Op-Ed: No Exception to Our Values
When our Founding Fathers set about crafting our Constitution, they did so with the belief that freedom is a beacon toward which, given the opportunity, every person will naturally gravitate. That belief, I believe, was central to Ronald Reagan’s strategy for confronting communism, a strategy that culminated in the peaceful collapse of the Soviet Union shortly after he left office.
Today the world is gripped with another battle between the forces of liberty and progress on the one hand and those of repression on the other. If we remain loyal to our basic ideals, our commitment to liberty and the rule of law will guide us to victory. If we do not—if we carve out exceptions to those freedoms and craft technicalities to subvert them—we will almost certainly fail.
We can already see warning signs. The discovery of memos justifying the notion that the president and anyone acting on his behalf are exempt from legal provisions preventing the torture of terrorism suspects is troubling. The prison abuse scandals in Iraq and elsewhere hint at the injustices that become possible when our leaders treat legal protections against abusive treatment as inconveniences to be subverted. So too do the detentions of U.S. citizens as so-called enemy combatants without access to judicial review.

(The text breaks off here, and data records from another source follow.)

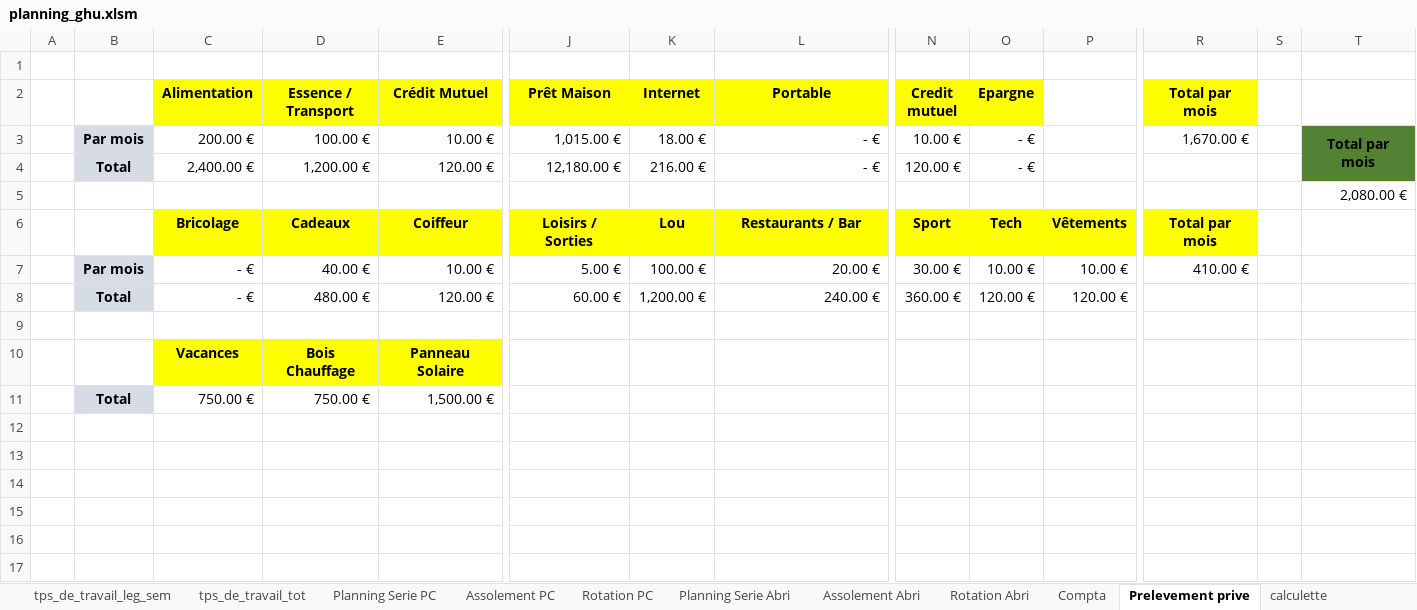
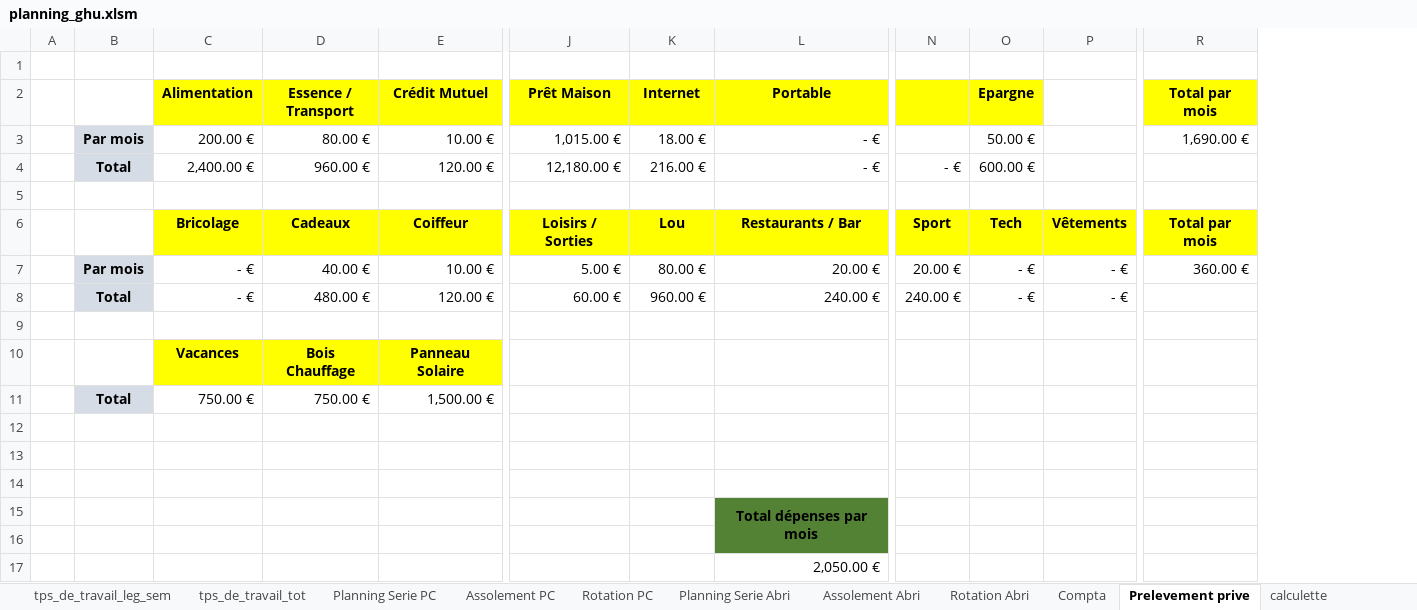
Before and after one commit to Guih44Yahoo/bprea2, an Excel workbook: planning_ghu.xlsm, sheet Prelevement prive, drawn as a sheet; only a part is shown, gaps mark what is left out; values as stored, in another font and other column widths than the file's, no borders; 1 other sheet too large or unreadable and not compared; removed rows and columns are numbered as before the commit, all else as after; rows hold the shown columns only; the diff names each change by its address in the sheet, - before the commit and + after, or states it on an @@ line.

```diff
--- a/planning_ghu.xlsm (sheet Prelevement prive)
+++ b/planning_ghu.xlsm (sheet Prelevement prive)
-column S, empty
-column T, rows 3-5: Total par mois |  | 2,080.00 €
-N2: Credit mutuel
+N2: (empty)
-D3 (Essence / Transport): 100.00 €
+D3 (Essence / Transport): 80.00 €
-N3: 10.00 €
+N3: (empty)
-O3 (Epargne): - €
+O3 (Epargne): 50.00 €
-R3 (Total par mois): 1,670.00 €
+R3 (Total par mois): 1,690.00 €
-D4 (Essence / Transport): 1,200.00 €
+D4 (Essence / Transport): 960.00 €
-N4: 120.00 €
+N4: - €
-O4 (Epargne): - €
+O4 (Epargne): 600.00 €
-K7 (Internet): 100.00 €
+K7 (Internet): 80.00 €
-N7: 30.00 €
+N7: 20.00 €
-O7 (Epargne): 10.00 €
+O7 (Epargne): - €
-P7: 10.00 €
+P7: - €
-R7 (Total par mois): 410.00 €
+R7 (Total par mois): 360.00 €
-K8 (Internet): 1,200.00 €
+K8 (Internet): 960.00 €
-N8: 360.00 €
+N8: 240.00 €
-O8 (Epargne): 120.00 €
+O8 (Epargne): - €
-P8: 120.00 €
+P8: - €
+row 12: (empty)
+row 13: (empty)
+row 14: (empty)
+row 15:  |  |  |  |  |  |  | Total dépenses par mois
+row 16: (empty)
+row 17:  |  |  |  |  |  |  | 2,050.00 €
```
Also changed, not shown: sheet Assolement PC, sheet Compta, sheet Objectifs, sheet dimens, plan/plan.xlsx, 3 other files.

These are but a few of the developments that, together, raise the disturbing prospect of our government splintering off segments of the population and classes of official behavior and exempting them from our fundamental values. This cannot be tolerated. Not only does it run counter to our longstanding traditions; it also undercuts our nation’s role as the preeminent exemplar of liberty and human dignity. In short, we deserve better.
It is not enough for our leaders to extol the virtues of freedom and the power of the rule of law to transform despotic regimes. Because our nation strives to be the shining city on a hill that President Reagan described, our actions are more important than our words. Because ours truly is an exceptional nation, every battle, every interrogation, every investigation must be conducted in the most exceptional manner.

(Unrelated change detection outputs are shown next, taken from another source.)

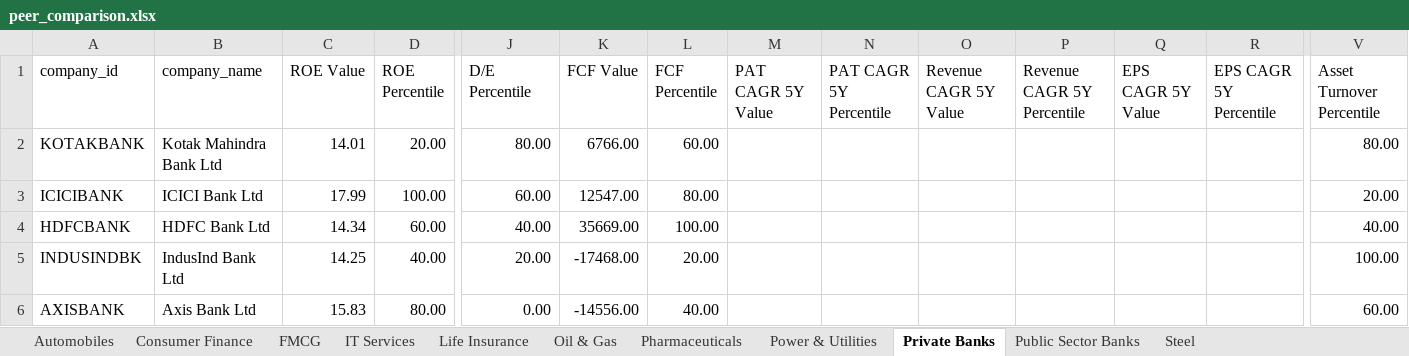
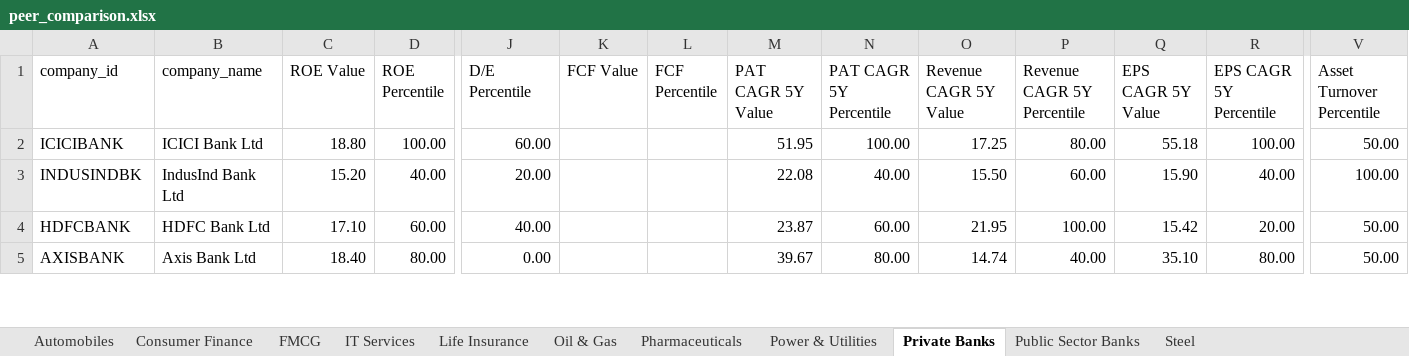
Before and after one commit to Keshav123-data/N100-FINANCIAL-INTELLIGENCE-PLATFORM, an Excel workbook: Output/peer_comparison.xlsx, sheet Private Banks, drawn as a sheet; only a part is shown, gaps mark what is left out; values as stored, in another font and other column widths than the file's, no cell formats; removed rows and columns are numbered as before the commit, all else as after; rows hold the shown columns only; the diff covers the shown part only; the diff names each change by its address in the sheet, - before the commit and + after, or states it on an @@ line.

```diff
--- a/Output/peer_comparison.xlsx (sheet Private Banks)
+++ b/Output/peer_comparison.xlsx (sheet Private Banks)
-row 2: KOTAKBANK | Kotak Mahindra Bank Ltd | 14.01 | 20.00 | 80.00 | 6766.00 | 60.00 |  |  |  |  |  |  | 80.00
-C2 (ROE Value): 17.99
+C2 (ROE Value): 18.80
-K2 (FCF Value): 12547.00
+K2 (FCF Value): (empty)
-L2 (FCF Percentile): 80.00
+L2 (FCF Percentile): (empty)
-M2 (PAT CAGR 5Y Value): (empty)
+M2 (PAT CAGR 5Y Value): 51.95
-N2 (PAT CAGR 5Y Percentile): (empty)
+N2 (PAT CAGR 5Y Percentile): 100.00
-O2 (Revenue CAGR 5Y Value): (empty)
+O2 (Revenue CAGR 5Y Value): 17.25
-P2 (Revenue CAGR 5Y Percentile): (empty)
+P2 (Revenue CAGR 5Y Percentile): 80.00
-Q2 (EPS CAGR 5Y Value): (empty)
+Q2 (EPS CAGR 5Y Value): 55.18
-R2 (EPS CAGR 5Y Percentile): (empty)
+R2 (EPS CAGR 5Y Percentile): 100.00
-V2 (Asset Turnover Percentile): 20.00
+V2 (Asset Turnover Percentile): 50.00
-row 4: HDFCBANK | HDFC Bank Ltd | 14.34 | 60.00 | 40.00 | 35669.00 | 100.00 |  |  |  |  |  |  | 40.00
-C3 (ROE Value): 14.25
+C3 (ROE Value): 15.20
-K3 (FCF Value): -17468.00
+K3 (FCF Value): (empty)
-L3 (FCF Percentile): 20.00
+L3 (FCF Percentile): (empty)
-M3 (PAT CAGR 5Y Value): (empty)
+M3 (PAT CAGR 5Y Value): 22.08
-N3 (PAT CAGR 5Y Percentile): (empty)
+N3 (PAT CAGR 5Y Percentile): 40.00
-O3 (Revenue CAGR 5Y Value): (empty)
+O3 (Revenue CAGR 5Y Value): 15.50
-P3 (Revenue CAGR 5Y Percentile): (empty)
+P3 (Revenue CAGR 5Y Percentile): 60.00
-Q3 (EPS CAGR 5Y Value): (empty)
+Q3 (EPS CAGR 5Y Value): 15.90
-R3 (EPS CAGR 5Y Percentile): (empty)
+R3 (EPS CAGR 5Y Percentile): 40.00
+row 4: HDFCBANK | HDFC Bank Ltd | 17.10 | 60.00 | 40.00 |  |  | 23.87 | 60.00 | 21.95 | 100.00 | 15.42 | 20.00 | 50.00
-C5 (ROE Value): 15.83
+C5 (ROE Value): 18.40
-K5 (FCF Value): -14556.00
+K5 (FCF Value): (empty)
-L5 (FCF Percentile): 40.00
+L5 (FCF Percentile): (empty)
-M5 (PAT CAGR 5Y Value): (empty)
+M5 (PAT CAGR 5Y Value): 39.67
-N5 (PAT CAGR 5Y Percentile): (empty)
+N5 (PAT CAGR 5Y Percentile): 80.00
-O5 (Revenue CAGR 5Y Value): (empty)
+O5 (Revenue CAGR 5Y Value): 14.74
-P5 (Revenue CAGR 5Y Percentile): (empty)
+P5 (Revenue CAGR 5Y Percentile): 40.00
-Q5 (EPS CAGR 5Y Value): (empty)
+Q5 (EPS CAGR 5Y Value): 35.10
-R5 (EPS CAGR 5Y Percentile): (empty)
+R5 (EPS CAGR 5Y Percentile): 80.00
-V5 (Asset Turnover Percentile): 60.00
+V5 (Asset Turnover Percentile): 50.00
```
Also changed, not shown: 1 added row and 10 edited cells elsewhere in this sheet, sheet Automobiles, sheet FMCG, sheet Power & Utilities, sheet Pharmaceuticals, sheet IT Services, sheet Oil & Gas, 4 more sheets, cell formats, Output/screener_output.xlsx, 14 other files.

There can be no exceptions to our basic ideals. Loopholes or technicalities cannot free our officials from them. Nor should those ideals be viewed as limitations on our ability to defend our nation or way of life. To the contrary, it is those ideals and values that define us, that differentiate us from our enemies, and that give us strength.
In times of uncertainty it is comforting to know that our leaders are protecting us, that they are doing everything in their power to detain terrorists and get the information needed to prevent attacks. But we—our leaders and our people alike—must always remember that the war on terrorism is not just a conflict between armed forces. For us, victory is not on the battlefield. We cannot win by strengthening our borders, rounding up terrorists, or confronting those who harbor them. These things are all important, but they are not enough.

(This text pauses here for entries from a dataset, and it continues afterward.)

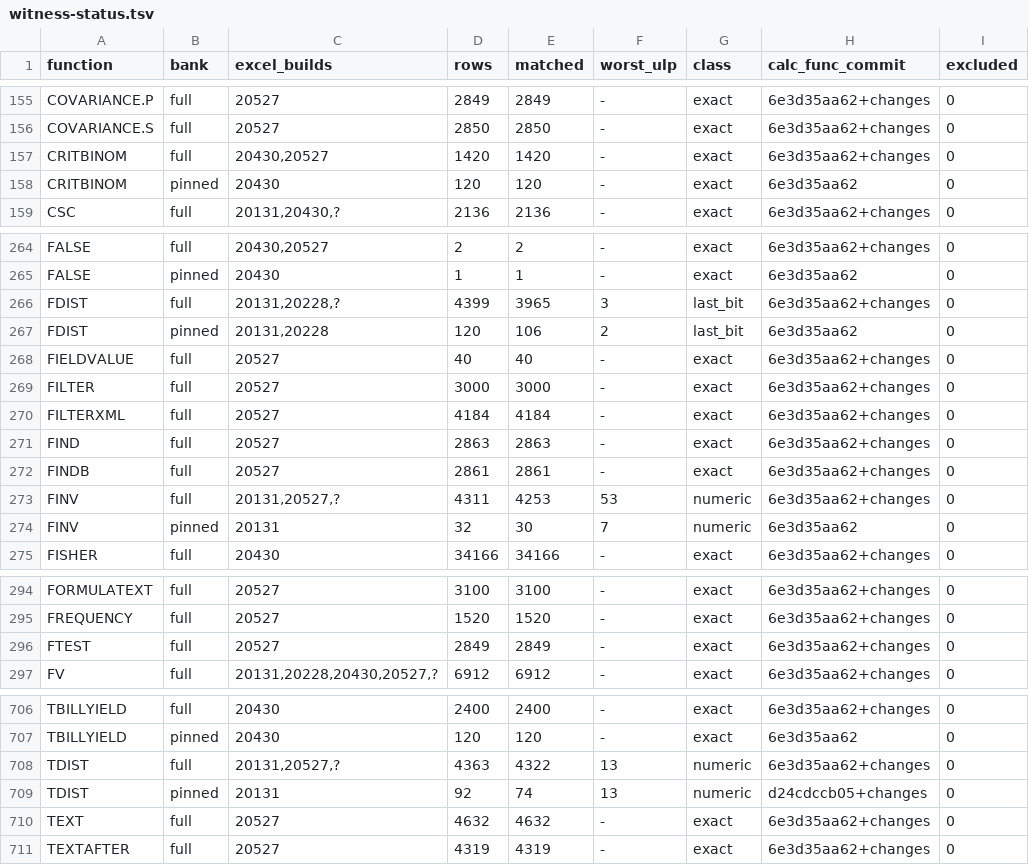
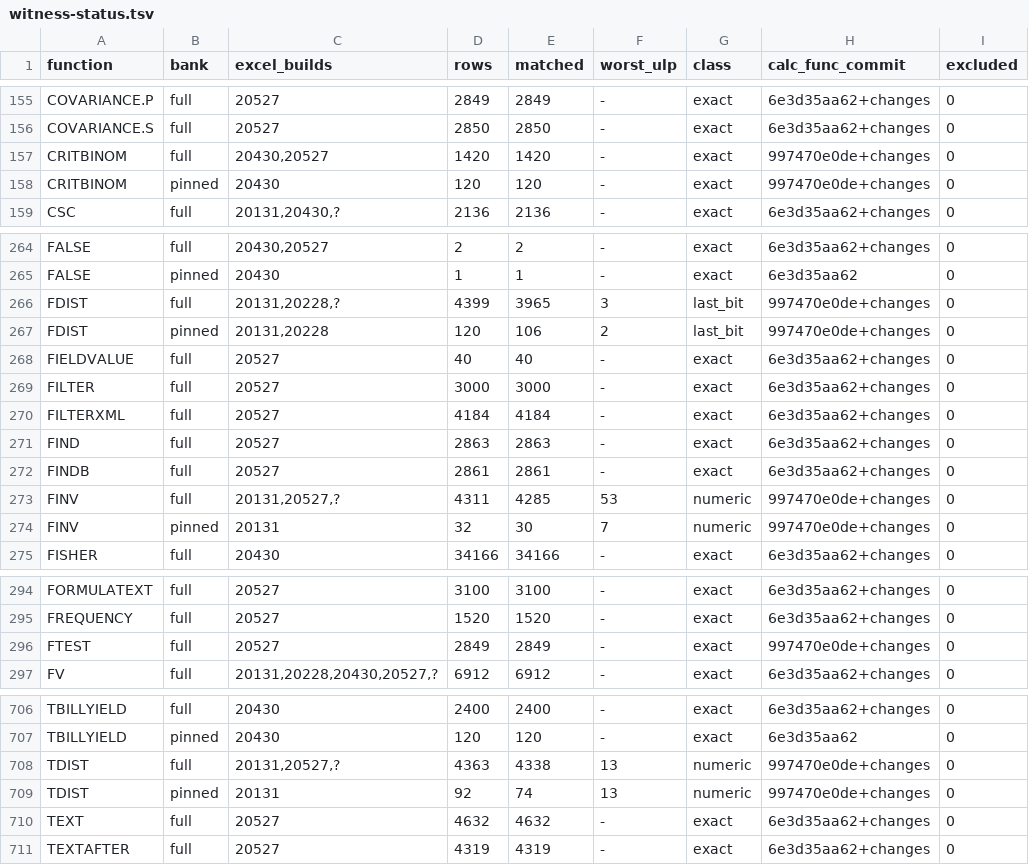
Before and after one commit to DnaCalc/DnaCalc, a TSV file: crates/calc-func/witness-status.tsv, drawn as a sheet; only a part is shown, gaps mark what is left out; the diff covers the shown part only.

```diff
--- a/crates/calc-func/witness-status.tsv
+++ b/crates/calc-func/witness-status.tsv
@@ -156,4 +156,4 @@ COVARIANCE.P	full	20527	2849	2849	-	exact	6e3d35aa62+changes	0
 COVARIANCE.S	full	20527	2850	2850	-	exact	6e3d35aa62+changes	0
-CRITBINOM	full	20430,20527	1420	1420	-	exact	6e3d35aa62+changes	0
-CRITBINOM	pinned	20430	120	120	-	exact	6e3d35aa62	0
+CRITBINOM	full	20430,20527	1420	1420	-	exact	997470e0de+changes	0
+CRITBINOM	pinned	20430	120	120	-	exact	997470e0de+changes	0
 CSC	full	20131,20430,?	2136	2136	-	exact	6e3d35aa62+changes	0
@@ -265,4 +265,4 @@ FALSE	full	20430,20527	2	2	-	exact	6e3d35aa62+changes	0
 FALSE	pinned	20430	1	1	-	exact	6e3d35aa62	0
-FDIST	full	20131,20228,?	4399	3965	3	last_bit	6e3d35aa62+changes	0
-FDIST	pinned	20131,20228	120	106	2	last_bit	6e3d35aa62	0
+FDIST	full	20131,20228,?	4399	3965	3	last_bit	997470e0de+changes	0
+FDIST	pinned	20131,20228	120	106	2	last_bit	997470e0de+changes	0
 FIELDVALUE	full	20527	40	40	-	exact	6e3d35aa62+changes	0
@@ -272,4 +272,4 @@ FIND	full	20527	2863	2863	-	exact	6e3d35aa62+changes	0
 FINDB	full	20527	2861	2861	-	exact	6e3d35aa62+changes	0
-FINV	full	20131,20527,?	4311	4253	53	numeric	6e3d35aa62+changes	0
-FINV	pinned	20131	32	30	7	numeric	6e3d35aa62	0
+FINV	full	20131,20527,?	4311	4285	53	numeric	997470e0de+changes	0
+FINV	pinned	20131	32	30	7	numeric	997470e0de+changes	0
 FISHER	full	20430	34166	34166	-	exact	6e3d35aa62+changes	0
@@ -295,3 +295,3 @@ FORMULATEXT	full	20527	3100	3100	-	exact	6e3d35aa62+changes	0
 FREQUENCY	full	20527	1520	1520	-	exact	6e3d35aa62+changes	0
-FTEST	full	20527	2849	2849	-	exact	6e3d35aa62+changes	0
+FTEST	full	20527	2849	2849	-	exact	997470e0de+changes	0
 FV	full	20131,20228,20430,20527,?	6912	6912	-	exact	6e3d35aa62+changes	0
@@ -707,4 +707,4 @@ TBILLYIELD	full	20430	2400	2400	-	exact	6e3d35aa62+changes	0
 TBILLYIELD	pinned	20430	120	120	-	exact	6e3d35aa62	0
-TDIST	full	20131,20527,?	4363	4322	13	numeric	6e3d35aa62+changes	0
-TDIST	pinned	20131	92	74	13	numeric	d24cdccb05+changes	0
+TDIST	full	20131,20527,?	4363	4338	13	numeric	997470e0de+changes	0
+TDIST	pinned	20131	92	74	13	numeric	997470e0de+changes	0
 TEXT	full	20527	4632	4632	-	exact	6e3d35aa62+changes	0
```
Also changed, not shown: 67 edited cells elsewhere in this file.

At its core, the war on terrorism is a clash of ideas, a battle between those who love and respect freedom and the rule of law and those who do not. Our commitment to liberty, our sense of justice, and our respect for the rule of law are precisely what our enemies are targeting. We must make sure that our commitment to them remains unbowed.